The enhanced accuracy of TDR normalization is easily seen in the SO-RIMM measurement. Secondary reflections would ordinarily obscure the correct impedance reading in this short trace. But those reflections are nonexistent on the normalized TDR waveform. The calibration substrate was used with a high-frequency TDR probe to set the reference plane at the probe tip. The standard TDR waveform shows how secondary reflections produce measurement error.
A notable phenomenon visible in this TDR measurement is the lossy nature of the particular SO-RIMM used in this experiment. The upward slant of the middle 56-Ω segment would normally indicate a microstrip with increasing impedance. Because the geometry of the known test device was well controlled, however, this cannot be the case. So, this upward slope indicates either dielectric loss or skin-effect loss of the microstrip. Though the second 28-Ω segment near the end of the SO-RIMM seems to have a higher impedance, it does not.
Like the upward slope in the 56-Ω middle segment, the losses encountered in the pc-board construction create a distributed impedance effect. This makes it seem like the trace has a higher impedance. The point to remember is that the trace's characteristic impedance hasn't changed. Just reverse the device under test and launch the TDR step from the opposite end. A similar upward slope will be observed, confirming this effect. Therefore, probing should always be placed nearest to the trace area of interest.
Coupon Measurements Validate It
An experiment was performed to validate the accuracy of the TDR measurement on progressively shorter Rambus traces. A 6-in.-long, 28-Ù microstrip test coupon fabricated from FR4 material was used. The characteristic impedance was measured with the 10-GHz TDR probe. The resultant TDR measurement can be seen in Figure 8 as the longest trace waveform.
The board was then cut in half to measure the remaining 3-in. section (middle waveform), and cut one more time to yield a 1.5-in. section.
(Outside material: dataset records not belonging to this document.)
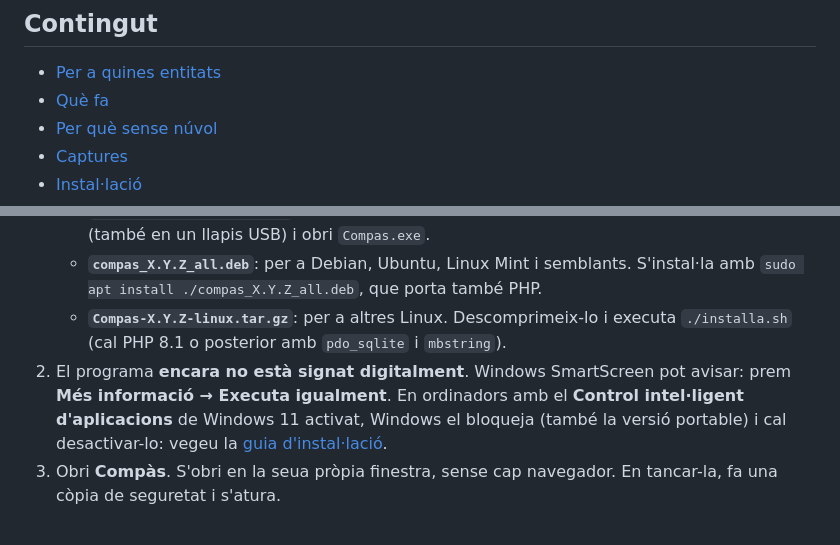
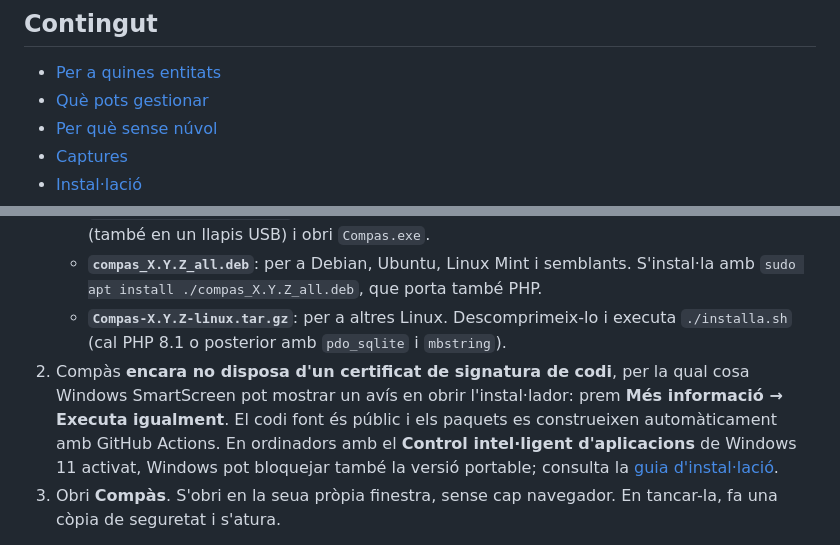
Before and after one commit to jossanmar9/compas, a Markdown page: README.md, 2 parts joined by grey strips. Drawn GitHub-style.

```diff
--- a/README.md
+++ b/README.md
@@ -32,7 +54,7 @@ Un projecte de **José Vicente Sanjuan**.
 ## Contingut
 
 - [Per a quines entitats](#per-a-quines-entitats)
-- [Què fa](#què-fa)
+- [Què pots gestionar](#què-pots-gestionar)
 - [Per què sense núvol](#per-què-sense-núvol)
 - [Captures](#captures)
 - [Instal·lació](#installació)
@@ -138,7 +186,7 @@ Hi ha més de 60 captures, pas a pas, al [manual d'usuari](docs/manual-usuari.md
    - **`Compas-X.Y.Z-portable.zip`**: la mateixa versió sense instal·lar. Descomprimeix-la on vulgues (també en un llapis USB) i obri `Compas.exe`.
    - **`compas_X.Y.Z_all.deb`**: per a Debian, Ubuntu, Linux Mint i semblants. S'instal·la amb `sudo apt install ./compas_X.Y.Z_all.deb`, que porta també PHP.
    - **`Compas-X.Y.Z-linux.tar.gz`**: per a altres Linux. Descomprimeix-lo i executa `./installa.sh` (cal PHP 8.1 o posterior amb `pdo_sqlite` i `mbstring`).
-2. El programa **encara no està signat digitalment**. Windows SmartScreen pot avisar: prem **Més informació → Executa igualment**. En ordinadors amb el **Control intel·ligent d'aplicacions** de Windows 11 activat, Windows el bloqueja (també la versió portable) i cal desactivar-lo: vegeu la [guia d'instal·lació](docs/guia-installacio.md#si-windows-no-et-deixa-obrir-lo).
+2. Compàs **encara no disposa d'un certificat de signatura de codi**, per la qual cosa Windows SmartScreen pot mostrar un avís en obrir l'instal·lador: prem **Més informació → Executa igualment**. El codi font és públic i els paquets es construeixen automàticament amb GitHub Actions. En ordinadors amb el **Control intel·ligent d'aplicacions** de Windows 11 activat, Windows pot bloquejar també la versió portable; consulta la [guia d'instal·lació](docs/guia-installacio.md#si-windows-no-et-deixa-obrir-lo).
 3. Obri **Compàs**. S'obri en la seua pròpia finestra, sense cap navegador. En tancar-la, fa una còpia de seguretat i s'atura.
 
 **Actualitzar:** executa l'instal·lador de la versió nova amb Compàs tancat. Les dades i la configuració es conserven. En desinstal·lar, la carpeta de dades no s'esborra.
```
Also changed, not shown: other parts of README.md (+77 -19 lines).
A measurement marker was placed 26.4 mm from the probe-tip reference plane, marking the physical location within the microstrip structure where the measurements were taken. At the 26.4-mm marker location, the three measurements were within 300 mÙ of each other.
When performing characteristic-impedance measurements of Rambus motherboards and SO-RIMM modules, the errors that are introduced by test fixturing and probes must be removed. The critical nature of Rambus signal-integrity measurements calls for calibration procedures beyond the standard TDR test methodologies. Effects of ground-lead inductance, cable attenuation, and connector reflection increase measurement error outside of the acceptable limits for short Rambus traces. When working with Rambus motherboard and SO-RIMM signals, get the necessary confidence with time-domain-reflectometry normalization and verification with a precision calibration substrate.
*Normalization is firmware built into the HP 54750A that's based on the Bracewell transform originally licensed from Stanford University. A detailed normalization measurement technique is described on Intel's web site at the URL http://developer.intel.com/design/chipsets/memory/pcbtest.htm.
R&D Equipment List:
HP 54750A digitizing oscilloscope
HP 54754A differential TDR plug-in module
HP N1020A TDR probe kit
HP 54006 6GHz resistive divider probe
HP 54701A 2.5 GHz Active probe
HP 54121-68701 RF accessory kit
Manufacturing Equipment List:
HP 83480A-K16 Rambus RF switch matrix
HP 83480A-K17 Rambus RIMM test fixture
|Resso, M., "The Right Technique Yields Critical Direct Rambus Signal-Integrity Measurements," Engineering Design News, Aug. 5, 1999.|
|"Evaluating Microstrip with Time Domain Reflectometry," Hewlett-Packard Application Note, HP Publication 5968-0007E, 1998.|
|Dascher, D., "Measuring Parasitic Capacitance and Inductance Using TDR," HP Journal, April, 1996; available on the web at www.hp.com/hpj/apr96/ap96a11.htm.|